> [Exercise prompt]: Write out all of the lines below, exactly and completely.

> [Records to process]:
*** Block opens ***

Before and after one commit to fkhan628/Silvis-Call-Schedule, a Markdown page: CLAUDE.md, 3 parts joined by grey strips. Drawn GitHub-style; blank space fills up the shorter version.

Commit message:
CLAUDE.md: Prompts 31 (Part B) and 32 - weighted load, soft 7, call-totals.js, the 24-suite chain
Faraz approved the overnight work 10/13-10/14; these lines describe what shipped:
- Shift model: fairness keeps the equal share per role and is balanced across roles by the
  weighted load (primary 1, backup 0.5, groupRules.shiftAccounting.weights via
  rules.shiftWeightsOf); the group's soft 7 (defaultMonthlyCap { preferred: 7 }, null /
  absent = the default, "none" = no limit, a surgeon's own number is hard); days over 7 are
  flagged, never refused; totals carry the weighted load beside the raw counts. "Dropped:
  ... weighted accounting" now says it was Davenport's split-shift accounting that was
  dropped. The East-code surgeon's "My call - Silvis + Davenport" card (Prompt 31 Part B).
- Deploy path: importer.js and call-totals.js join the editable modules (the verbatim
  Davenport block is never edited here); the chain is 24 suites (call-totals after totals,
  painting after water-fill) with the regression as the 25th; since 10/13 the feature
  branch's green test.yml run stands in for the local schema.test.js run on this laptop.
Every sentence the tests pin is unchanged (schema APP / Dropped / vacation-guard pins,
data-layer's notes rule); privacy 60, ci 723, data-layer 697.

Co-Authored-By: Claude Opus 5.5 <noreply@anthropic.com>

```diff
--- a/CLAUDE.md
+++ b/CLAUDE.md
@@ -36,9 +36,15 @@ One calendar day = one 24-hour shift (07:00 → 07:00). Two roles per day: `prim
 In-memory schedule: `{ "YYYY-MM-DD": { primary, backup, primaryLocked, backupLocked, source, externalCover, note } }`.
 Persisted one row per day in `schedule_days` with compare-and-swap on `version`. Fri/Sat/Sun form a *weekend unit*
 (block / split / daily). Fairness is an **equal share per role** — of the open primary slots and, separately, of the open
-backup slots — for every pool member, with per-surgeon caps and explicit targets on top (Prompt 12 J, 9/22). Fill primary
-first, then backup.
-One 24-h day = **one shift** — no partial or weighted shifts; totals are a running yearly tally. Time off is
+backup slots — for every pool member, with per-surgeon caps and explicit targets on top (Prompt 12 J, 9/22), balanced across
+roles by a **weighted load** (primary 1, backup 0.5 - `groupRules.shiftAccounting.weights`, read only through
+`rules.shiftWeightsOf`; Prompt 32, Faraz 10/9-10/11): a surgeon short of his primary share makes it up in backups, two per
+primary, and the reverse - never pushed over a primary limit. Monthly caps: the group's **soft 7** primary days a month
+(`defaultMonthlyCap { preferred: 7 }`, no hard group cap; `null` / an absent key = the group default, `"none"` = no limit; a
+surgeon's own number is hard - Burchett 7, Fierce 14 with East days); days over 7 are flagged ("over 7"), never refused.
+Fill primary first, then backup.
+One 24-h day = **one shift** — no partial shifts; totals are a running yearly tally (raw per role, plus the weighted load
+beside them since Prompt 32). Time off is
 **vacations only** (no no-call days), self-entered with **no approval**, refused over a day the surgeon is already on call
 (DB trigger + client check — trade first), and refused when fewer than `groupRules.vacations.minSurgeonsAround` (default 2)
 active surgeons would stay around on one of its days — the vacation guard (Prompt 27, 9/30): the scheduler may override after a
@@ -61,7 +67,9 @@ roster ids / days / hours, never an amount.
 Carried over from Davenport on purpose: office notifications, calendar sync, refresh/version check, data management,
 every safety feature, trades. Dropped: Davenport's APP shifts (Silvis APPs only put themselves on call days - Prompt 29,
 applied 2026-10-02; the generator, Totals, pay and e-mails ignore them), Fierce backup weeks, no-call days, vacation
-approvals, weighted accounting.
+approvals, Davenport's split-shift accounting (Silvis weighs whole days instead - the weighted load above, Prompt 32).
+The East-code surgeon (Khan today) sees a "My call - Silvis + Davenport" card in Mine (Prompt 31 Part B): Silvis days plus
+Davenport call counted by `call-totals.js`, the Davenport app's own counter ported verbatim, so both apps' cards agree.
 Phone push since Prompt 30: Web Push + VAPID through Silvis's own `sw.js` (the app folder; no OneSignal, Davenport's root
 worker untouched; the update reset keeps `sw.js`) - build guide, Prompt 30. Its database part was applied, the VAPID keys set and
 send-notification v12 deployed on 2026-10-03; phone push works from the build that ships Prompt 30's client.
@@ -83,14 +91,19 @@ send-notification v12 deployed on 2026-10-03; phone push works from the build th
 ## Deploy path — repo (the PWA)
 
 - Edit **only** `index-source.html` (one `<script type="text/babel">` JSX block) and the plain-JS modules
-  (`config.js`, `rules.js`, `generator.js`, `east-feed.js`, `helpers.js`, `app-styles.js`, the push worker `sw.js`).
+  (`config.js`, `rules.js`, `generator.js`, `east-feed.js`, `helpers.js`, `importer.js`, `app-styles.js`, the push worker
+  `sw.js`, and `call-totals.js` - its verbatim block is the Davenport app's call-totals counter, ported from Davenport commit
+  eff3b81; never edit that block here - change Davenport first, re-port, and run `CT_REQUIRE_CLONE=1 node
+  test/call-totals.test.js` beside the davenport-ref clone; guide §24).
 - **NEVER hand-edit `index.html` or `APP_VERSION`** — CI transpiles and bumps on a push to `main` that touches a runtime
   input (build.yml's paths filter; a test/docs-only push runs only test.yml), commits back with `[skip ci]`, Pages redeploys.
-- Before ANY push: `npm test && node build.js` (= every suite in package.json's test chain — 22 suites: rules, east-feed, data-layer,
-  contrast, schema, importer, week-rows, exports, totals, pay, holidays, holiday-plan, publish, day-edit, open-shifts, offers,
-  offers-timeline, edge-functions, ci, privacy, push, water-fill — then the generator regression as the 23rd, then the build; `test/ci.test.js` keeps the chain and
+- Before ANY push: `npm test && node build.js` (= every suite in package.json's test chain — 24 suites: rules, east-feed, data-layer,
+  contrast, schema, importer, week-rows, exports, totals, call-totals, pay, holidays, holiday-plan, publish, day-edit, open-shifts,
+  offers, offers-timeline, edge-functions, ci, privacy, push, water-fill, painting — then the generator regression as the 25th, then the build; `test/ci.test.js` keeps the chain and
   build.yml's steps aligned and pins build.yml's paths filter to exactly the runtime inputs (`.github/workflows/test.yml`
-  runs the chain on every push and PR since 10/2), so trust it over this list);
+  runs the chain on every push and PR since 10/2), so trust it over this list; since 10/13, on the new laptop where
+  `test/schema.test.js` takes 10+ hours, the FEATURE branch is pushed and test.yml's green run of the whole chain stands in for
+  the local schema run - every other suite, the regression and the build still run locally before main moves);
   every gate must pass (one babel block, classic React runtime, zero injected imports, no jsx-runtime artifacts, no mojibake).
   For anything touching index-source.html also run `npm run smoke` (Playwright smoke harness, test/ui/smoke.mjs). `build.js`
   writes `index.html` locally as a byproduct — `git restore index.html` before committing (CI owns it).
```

*** Block closes ***

> [Problem solution]:
Before and after one commit to fkhan628/Silvis-Call-Schedule, a Markdown page: CLAUDE.md, 3 parts joined by grey strips. Drawn GitHub-style; blank space fills up the shorter version.

Commit message:
CLAUDE.md: Prompts 31 (Part B) and 32 - weighted load, soft 7, call-totals.js, the 24-suite chain
Faraz approved the overnight work 10/13-10/14; these lines describe what shipped:
- Shift model: fairness keeps the equal share per role and is balanced across roles by the
  weighted load (primary 1, backup 0.5, groupRules.shiftAccounting.weights via
  rules.shiftWeightsOf); the group's soft 7 (defaultMonthlyCap { preferred: 7 }, null /
  absent = the default, "none" = no limit, a surgeon's own number is hard); days over 7 are
  flagged, never refused; totals carry the weighted load beside the raw counts. "Dropped:
  ... weighted accounting" now says it was Davenport's split-shift accounting that was
  dropped. The East-code surgeon's "My call - Silvis + Davenport" card (Prompt 31 Part B).
- Deploy path: importer.js and call-totals.js join the editable modules (the verbatim
  Davenport block is never edited here); the chain is 24 suites (call-totals after totals,
  painting after water-fill) with the regression as the 25th; since 10/13 the feature
  branch's green test.yml run stands in for the local schema.test.js run on this laptop.
Every sentence the tests pin is unchanged (schema APP / Dropped / vacation-guard pins,
data-layer's notes rule); privacy 60, ci 723, data-layer 697.

Co-Authored-By: Claude Opus 5.5 <noreply@anthropic.com>

```diff
--- a/CLAUDE.md
+++ b/CLAUDE.md
@@ -36,9 +36,15 @@ One calendar day = one 24-hour shift (07:00 → 07:00). Two roles per day: `prim
 In-memory schedule: `{ "YYYY-MM-DD": { primary, backup, primaryLocked, backupLocked, source, externalCover, note } }`.
 Persisted one row per day in `schedule_days` with compare-and-swap on `version`. Fri/Sat/Sun form a *weekend unit*
 (block / split / daily). Fairness is an **equal share per role** — of the open primary slots and, separately, of the open
-backup slots — for every pool member, with per-surgeon caps and explicit targets on top (Prompt 12 J, 9/22). Fill primary
-first, then backup.
-One 24-h day = **one shift** — no partial or weighted shifts; totals are a running yearly tally. Time off is
+backup slots — for every pool member, with per-surgeon caps and explicit targets on top (Prompt 12 J, 9/22), balanced across
+roles by a **weighted load** (primary 1, backup 0.5 - `groupRules.shiftAccounting.weights`, read only through
+`rules.shiftWeightsOf`; Prompt 32, Faraz 10/9-10/11): a surgeon short of his primary share makes it up in backups, two per
+primary, and the reverse - never pushed over a primary limit. Monthly caps: the group's **soft 7** primary days a month
+(`defaultMonthlyCap { preferred: 7 }`, no hard group cap; `null` / an absent key = the group default, `"none"` = no limit; a
+surgeon's own number is hard - Burchett 7, Fierce 14 with East days); days over 7 are flagged ("over 7"), never refused.
+Fill primary first, then backup.
+One 24-h day = **one shift** — no partial shifts; totals are a running yearly tally (raw per role, plus the weighted load
+beside them since Prompt 32). Time off is
 **vacations only** (no no-call days), self-entered with **no approval**, refused over a day the surgeon is already on call
 (DB trigger + client check — trade first), and refused when fewer than `groupRules.vacations.minSurgeonsAround` (default 2)
 active surgeons would stay around on one of its days — the vacation guard (Prompt 27, 9/30): the scheduler may override after a
@@ -61,7 +67,9 @@ roster ids / days / hours, never an amount.
 Carried over from Davenport on purpose: office notifications, calendar sync, refresh/version check, data management,
 every safety feature, trades. Dropped: Davenport's APP shifts (Silvis APPs only put themselves on call days - Prompt 29,
 applied 2026-10-02; the generator, Totals, pay and e-mails ignore them), Fierce backup weeks, no-call days, vacation
-approvals, weighted accounting.
+approvals, Davenport's split-shift accounting (Silvis weighs whole days instead - the weighted load above, Prompt 32).
+The East-code surgeon (Khan today) sees a "My call - Silvis + Davenport" card in Mine (Prompt 31 Part B): Silvis days plus
+Davenport call counted by `call-totals.js`, the Davenport app's own counter ported verbatim, so both apps' cards agree.
 Phone push since Prompt 30: Web Push + VAPID through Silvis's own `sw.js` (the app folder; no OneSignal, Davenport's root
 worker untouched; the update reset keeps `sw.js`) - build guide, Prompt 30. Its database part was applied, the VAPID keys set and
 send-notification v12 deployed on 2026-10-03; phone push works from the build that ships Prompt 30's client.
@@ -83,14 +91,19 @@ send-notification v12 deployed on 2026-10-03; phone push works from the build th
 ## Deploy path — repo (the PWA)
 
 - Edit **only** `index-source.html` (one `<script type="text/babel">` JSX block) and the plain-JS modules
-  (`config.js`, `rules.js`, `generator.js`, `east-feed.js`, `helpers.js`, `app-styles.js`, the push worker `sw.js`).
+  (`config.js`, `rules.js`, `generator.js`, `east-feed.js`, `helpers.js`, `importer.js`, `app-styles.js`, the push worker
+  `sw.js`, and `call-totals.js` - its verbatim block is the Davenport app's call-totals counter, ported from Davenport commit
+  eff3b81; never edit that block here - change Davenport first, re-port, and run `CT_REQUIRE_CLONE=1 node
+  test/call-totals.test.js` beside the davenport-ref clone; guide §24).
 - **NEVER hand-edit `index.html` or `APP_VERSION`** — CI transpiles and bumps on a push to `main` that touches a runtime
   input (build.yml's paths filter; a test/docs-only push runs only test.yml), commits back with `[skip ci]`, Pages redeploys.
-- Before ANY push: `npm test && node build.js` (= every suite in package.json's test chain — 22 suites: rules, east-feed, data-layer,
-  contrast, schema, importer, week-rows, exports, totals, pay, holidays, holiday-plan, publish, day-edit, open-shifts, offers,
-  offers-timeline, edge-functions, ci, privacy, push, water-fill — then the generator regression as the 23rd, then the build; `test/ci.test.js` keeps the chain and
+- Before ANY push: `npm test && node build.js` (= every suite in package.json's test chain — 24 suites: rules, east-feed, data-layer,
+  contrast, schema, importer, week-rows, exports, totals, call-totals, pay, holidays, holiday-plan, publish, day-edit, open-shifts,
+  offers, offers-timeline, edge-functions, ci, privacy, push, water-fill, painting — then the generator regression as the 25th, then the build; `test/ci.test.js` keeps the chain and
   build.yml's steps aligned and pins build.yml's paths filter to exactly the runtime inputs (`.github/workflows/test.yml`
-  runs the chain on every push and PR since 10/2), so trust it over this list);
+  runs the chain on every push and PR since 10/2), so trust it over this list; since 10/13, on the new laptop where
+  `test/schema.test.js` takes 10+ hours, the FEATURE branch is pushed and test.yml's green run of the whole chain stands in for
+  the local schema run - every other suite, the regression and the build still run locally before main moves);
   every gate must pass (one babel block, classic React runtime, zero injected imports, no jsx-runtime artifacts, no mojibake).
   For anything touching index-source.html also run `npm run smoke` (Playwright smoke harness, test/ui/smoke.mjs). `build.js`
   writes `index.html` locally as a byproduct — `git restore index.html` before committing (CI owns it).
```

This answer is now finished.